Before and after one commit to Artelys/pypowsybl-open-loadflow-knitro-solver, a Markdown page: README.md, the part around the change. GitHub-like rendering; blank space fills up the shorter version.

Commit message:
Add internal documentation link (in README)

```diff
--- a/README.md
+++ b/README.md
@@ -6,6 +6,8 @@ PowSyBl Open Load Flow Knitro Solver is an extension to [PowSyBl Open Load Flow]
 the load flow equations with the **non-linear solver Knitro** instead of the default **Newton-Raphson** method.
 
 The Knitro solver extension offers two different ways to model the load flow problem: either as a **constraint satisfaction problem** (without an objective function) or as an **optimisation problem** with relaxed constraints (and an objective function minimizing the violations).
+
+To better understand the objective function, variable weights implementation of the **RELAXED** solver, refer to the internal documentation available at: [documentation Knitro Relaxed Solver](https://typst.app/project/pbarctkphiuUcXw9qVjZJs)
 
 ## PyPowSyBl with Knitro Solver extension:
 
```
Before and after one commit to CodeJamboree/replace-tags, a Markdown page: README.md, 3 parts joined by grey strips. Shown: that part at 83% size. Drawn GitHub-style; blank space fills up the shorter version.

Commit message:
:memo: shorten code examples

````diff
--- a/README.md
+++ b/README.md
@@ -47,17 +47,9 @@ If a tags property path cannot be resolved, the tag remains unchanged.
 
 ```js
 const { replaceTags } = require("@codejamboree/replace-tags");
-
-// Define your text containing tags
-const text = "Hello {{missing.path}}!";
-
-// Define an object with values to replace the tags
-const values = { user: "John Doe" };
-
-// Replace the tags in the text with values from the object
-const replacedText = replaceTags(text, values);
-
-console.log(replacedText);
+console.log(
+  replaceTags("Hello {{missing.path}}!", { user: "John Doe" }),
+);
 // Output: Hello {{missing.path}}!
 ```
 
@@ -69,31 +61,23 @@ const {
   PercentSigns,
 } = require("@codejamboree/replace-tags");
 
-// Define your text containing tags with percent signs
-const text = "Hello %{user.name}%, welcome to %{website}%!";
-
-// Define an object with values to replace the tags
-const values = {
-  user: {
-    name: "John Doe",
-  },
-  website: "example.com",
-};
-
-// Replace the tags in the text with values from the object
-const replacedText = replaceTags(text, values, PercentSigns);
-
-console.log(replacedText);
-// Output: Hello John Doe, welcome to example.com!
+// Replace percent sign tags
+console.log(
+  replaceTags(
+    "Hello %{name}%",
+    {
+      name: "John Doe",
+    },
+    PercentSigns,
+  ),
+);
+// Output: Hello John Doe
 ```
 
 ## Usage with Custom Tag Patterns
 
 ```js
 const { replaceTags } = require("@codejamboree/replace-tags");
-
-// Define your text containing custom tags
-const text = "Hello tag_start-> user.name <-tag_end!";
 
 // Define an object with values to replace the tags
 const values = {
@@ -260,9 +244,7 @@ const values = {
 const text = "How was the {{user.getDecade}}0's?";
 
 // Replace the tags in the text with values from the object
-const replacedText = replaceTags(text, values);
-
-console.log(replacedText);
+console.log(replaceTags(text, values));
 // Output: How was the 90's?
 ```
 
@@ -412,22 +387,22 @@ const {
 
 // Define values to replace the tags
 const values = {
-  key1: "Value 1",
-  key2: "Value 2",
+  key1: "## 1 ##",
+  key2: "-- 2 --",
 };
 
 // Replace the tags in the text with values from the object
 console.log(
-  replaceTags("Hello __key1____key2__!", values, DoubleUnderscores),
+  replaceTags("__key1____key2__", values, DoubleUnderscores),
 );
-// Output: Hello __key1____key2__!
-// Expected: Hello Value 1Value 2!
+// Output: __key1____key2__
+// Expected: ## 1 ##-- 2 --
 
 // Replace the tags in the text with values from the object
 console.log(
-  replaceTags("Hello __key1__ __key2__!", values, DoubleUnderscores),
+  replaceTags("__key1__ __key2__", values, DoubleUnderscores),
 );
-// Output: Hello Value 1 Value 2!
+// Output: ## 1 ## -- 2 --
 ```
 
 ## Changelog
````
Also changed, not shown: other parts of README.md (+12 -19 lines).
★ ★ ★
ACTION ITEM: Print each record word for word.

RESPONSE AREA:
Before and after one commit to Artelys/pypowsybl-open-loadflow-knitro-solver, a Markdown page: README.md, the part around the change. GitHub-like rendering; blank space fills up the shorter version.

Commit message:
Add internal documentation link (in README)

```diff
--- a/README.md
+++ b/README.md
@@ -6,6 +6,8 @@ PowSyBl Open Load Flow Knitro Solver is an extension to [PowSyBl Open Load Flow]
 the load flow equations with the **non-linear solver Knitro** instead of the default **Newton-Raphson** method.
 
 The Knitro solver extension offers two different ways to model the load flow problem: either as a **constraint satisfaction problem** (without an objective function) or as an **optimisation problem** with relaxed constraints (and an objective function minimizing the violations).
+
+To better understand the objective function, variable weights implementation of the **RELAXED** solver, refer to the internal documentation available at: [documentation Knitro Relaxed Solver](https://typst.app/project/pbarctkphiuUcXw9qVjZJs)
 
 ## PyPowSyBl with Knitro Solver extension:
 
```
Before and after one commit to CodeJamboree/replace-tags, a Markdown page: README.md, 3 parts joined by grey strips. Shown: that part at 83% size. Drawn GitHub-style; blank space fills up the shorter version.

Commit message:
:memo: shorten code examples

````diff
--- a/README.md
+++ b/README.md
@@ -47,17 +47,9 @@ If a tags property path cannot be resolved, the tag remains unchanged.
 
 ```js
 const { replaceTags } = require("@codejamboree/replace-tags");
-
-// Define your text containing tags
-const text = "Hello {{missing.path}}!";
-
-// Define an object with values to replace the tags
-const values = { user: "John Doe" };
-
-// Replace the tags in the text with values from the object
-const replacedText = replaceTags(text, values);
-
-console.log(replacedText);
+console.log(
+  replaceTags("Hello {{missing.path}}!", { user: "John Doe" }),
+);
 // Output: Hello {{missing.path}}!
 ```
 
@@ -69,31 +61,23 @@ const {
   PercentSigns,
 } = require("@codejamboree/replace-tags");
 
-// Define your text containing tags with percent signs
-const text = "Hello %{user.name}%, welcome to %{website}%!";
-
-// Define an object with values to replace the tags
-const values = {
-  user: {
-    name: "John Doe",
-  },
-  website: "example.com",
-};
-
-// Replace the tags in the text with values from the object
-const replacedText = replaceTags(text, values, PercentSigns);
-
-console.log(replacedText);
-// Output: Hello John Doe, welcome to example.com!
+// Replace percent sign tags
+console.log(
+  replaceTags(
+    "Hello %{name}%",
+    {
+      name: "John Doe",
+    },
+    PercentSigns,
+  ),
+);
+// Output: Hello John Doe
 ```
 
 ## Usage with Custom Tag Patterns
 
 ```js
 const { replaceTags } = require("@codejamboree/replace-tags");
-
-// Define your text containing custom tags
-const text = "Hello tag_start-> user.name <-tag_end!";
 
 // Define an object with values to replace the tags
 const values = {
@@ -260,9 +244,7 @@ const values = {
 const text = "How was the {{user.getDecade}}0's?";
 
 // Replace the tags in the text with values from the object
-const replacedText = replaceTags(text, values);
-
-console.log(replacedText);
+console.log(replaceTags(text, values));
 // Output: How was the 90's?
 ```
 
@@ -412,22 +387,22 @@ const {
 
 // Define values to replace the tags
 const values = {
-  key1: "Value 1",
-  key2: "Value 2",
+  key1: "## 1 ##",
+  key2: "-- 2 --",
 };
 
 // Replace the tags in the text with values from the object
 console.log(
-  replaceTags("Hello __key1____key2__!", values, DoubleUnderscores),
+  replaceTags("__key1____key2__", values, DoubleUnderscores),
 );
-// Output: Hello __key1____key2__!
-// Expected: Hello Value 1Value 2!
+// Output: __key1____key2__
+// Expected: ## 1 ##-- 2 --
 
 // Replace the tags in the text with values from the object
 console.log(
-  replaceTags("Hello __key1__ __key2__!", values, DoubleUnderscores),
+  replaceTags("__key1__ __key2__", values, DoubleUnderscores),
 );
-// Output: Hello Value 1 Value 2!
+// Output: ## 1 ## -- 2 --
 ```
 
 ## Changelog
````
Also changed, not shown: other parts of README.md (+12 -19 lines).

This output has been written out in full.